Jamii is Swahili for ‘community’, and 22-year-old founder Khalia Ismain started this entrepreneurial venture in the hopes of uniting and expanding support for UK Black owned businesses. The concept of Jamii is that customers get access to exclusive discounts on fashion, food, hair, skincare/beauty and art through their Jamii membership – this can be applied in-store and online. I was lucky enough to ask Khalia a few questions about her exciting journey and the future of the company.
On your website you say that Jamii grew out of frustration for not being able to find the products and services you required. Can you explain this further and also what motivated you to turn this irritation into a reality?
Being a woman of colour, I’ve always found it difficult to find things that work properly for me, be it hair products that are suited to my hair texture, greetings cards that reflect what my family actually looks like, or even just restaurants that authentically represent my culture. I always had to compromise, and I got to a point where I was like ‘this is a joke’. I started looking into African- and Caribbean-owned businesses because I realised that they were much more likely to provide me with what I needed – and I was right.
So I thought I’d try to make it easier for both people of colour and people who are interested in authenticity to find those businesses. If you want something that actually works for you, or if you want something that genuinely represents the African and Caribbean cultures, Jamii is the place for that. You’re simultaneously saving money and supporting the community – you can’t get better than that!
How do you see Jamii developing in the distant future, and what will be your next step toward that vision?
Jamii as it is now, as a hub for savings and authenticity – this is just the beginning. I want a Jamii store, so you can get all the wonderful products on the high street too; a Jamii fund to support budding entrepreneurs; Jamii in Europe and America… There’s so much I want to do – but I have to build the foundation first! My next step is all about getting the word out, making sure as many people know about us as possible, and partnering with more cool companies.
As a start-up company what challenges do you think you’re likely to face and how do you plan to overcome them?
Most start ups struggle with a lack of resources – in terms of money, time and people. It means we’ve got to be more laser focused, but it also gives us more space to be creative with what we’ve got. I’m not afraid to make mistakes and learn from them.

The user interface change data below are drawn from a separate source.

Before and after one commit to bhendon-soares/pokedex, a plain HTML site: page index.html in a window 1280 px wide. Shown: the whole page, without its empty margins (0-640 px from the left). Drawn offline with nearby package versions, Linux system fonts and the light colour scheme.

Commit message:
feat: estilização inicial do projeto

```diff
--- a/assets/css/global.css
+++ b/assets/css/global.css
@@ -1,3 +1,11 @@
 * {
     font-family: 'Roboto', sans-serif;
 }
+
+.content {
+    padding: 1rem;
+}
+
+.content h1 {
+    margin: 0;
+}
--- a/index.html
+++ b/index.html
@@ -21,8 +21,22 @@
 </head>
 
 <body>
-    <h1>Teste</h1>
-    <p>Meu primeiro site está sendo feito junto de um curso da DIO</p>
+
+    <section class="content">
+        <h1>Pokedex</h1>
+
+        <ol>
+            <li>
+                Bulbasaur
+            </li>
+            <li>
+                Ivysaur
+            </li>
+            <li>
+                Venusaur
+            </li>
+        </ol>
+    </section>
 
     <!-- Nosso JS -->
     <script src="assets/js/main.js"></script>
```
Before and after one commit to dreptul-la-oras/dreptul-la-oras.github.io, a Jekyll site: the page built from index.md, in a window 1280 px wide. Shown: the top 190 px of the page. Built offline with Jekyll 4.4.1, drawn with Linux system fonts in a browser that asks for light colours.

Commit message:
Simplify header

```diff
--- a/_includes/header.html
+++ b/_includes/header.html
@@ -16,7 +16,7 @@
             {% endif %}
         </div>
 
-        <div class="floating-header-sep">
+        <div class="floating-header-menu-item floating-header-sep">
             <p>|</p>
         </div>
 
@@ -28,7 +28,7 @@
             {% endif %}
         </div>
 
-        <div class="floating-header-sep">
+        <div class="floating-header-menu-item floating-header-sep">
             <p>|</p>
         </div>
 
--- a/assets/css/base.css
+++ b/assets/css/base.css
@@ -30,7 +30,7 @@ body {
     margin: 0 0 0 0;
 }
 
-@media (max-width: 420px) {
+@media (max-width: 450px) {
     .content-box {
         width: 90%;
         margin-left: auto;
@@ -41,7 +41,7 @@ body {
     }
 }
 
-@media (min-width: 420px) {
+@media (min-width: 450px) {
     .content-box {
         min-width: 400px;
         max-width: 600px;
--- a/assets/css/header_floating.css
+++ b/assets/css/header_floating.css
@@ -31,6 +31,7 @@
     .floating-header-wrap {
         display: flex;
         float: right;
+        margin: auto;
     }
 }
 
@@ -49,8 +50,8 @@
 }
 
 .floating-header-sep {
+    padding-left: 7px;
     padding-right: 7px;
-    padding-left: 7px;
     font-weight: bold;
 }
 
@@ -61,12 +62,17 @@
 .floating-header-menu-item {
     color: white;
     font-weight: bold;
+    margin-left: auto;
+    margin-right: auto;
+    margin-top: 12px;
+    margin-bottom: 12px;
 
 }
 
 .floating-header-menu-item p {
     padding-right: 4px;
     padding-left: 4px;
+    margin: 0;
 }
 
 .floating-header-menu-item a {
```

You’ve done so well in gaining social media attention, especially with your official launch at the Dark Sugars Cocoa House in Brick Lane. What are your main tips for women of colour who wish to become entrepreneurs?
Thanks! My main tip, is to be yourself. With entrepreneurship, you have to be true to yourself – if you’re not, you will lose your way very quickly. There’s no set formula to follow, and so do things how you want them done. You will certainly have to adapt yourself to some situations, but that’s a fact of life and that doesn’t mean compromising who you are.
You strike me as a strong, independent and motivated individual. Who are you inspirations?
Haha thank you! My top two inspirations are quite cliché if I’m honest! My mum, for being the most selfless and caring individual I’ve ever known; and Zendaya because (although she’s younger than me) she embodies what it is to be a highly successful woman of colour who doesn’t compromise on her values – and doesn’t let them compromise her!
Which music artist/group right now? I’m so bad at keeping up to date with new music, but I’m really feeling NAO at the moment. I discovered her last year and fell in love with ‘Adore You’ instantly – it will be my wedding song!
What series? Narcos!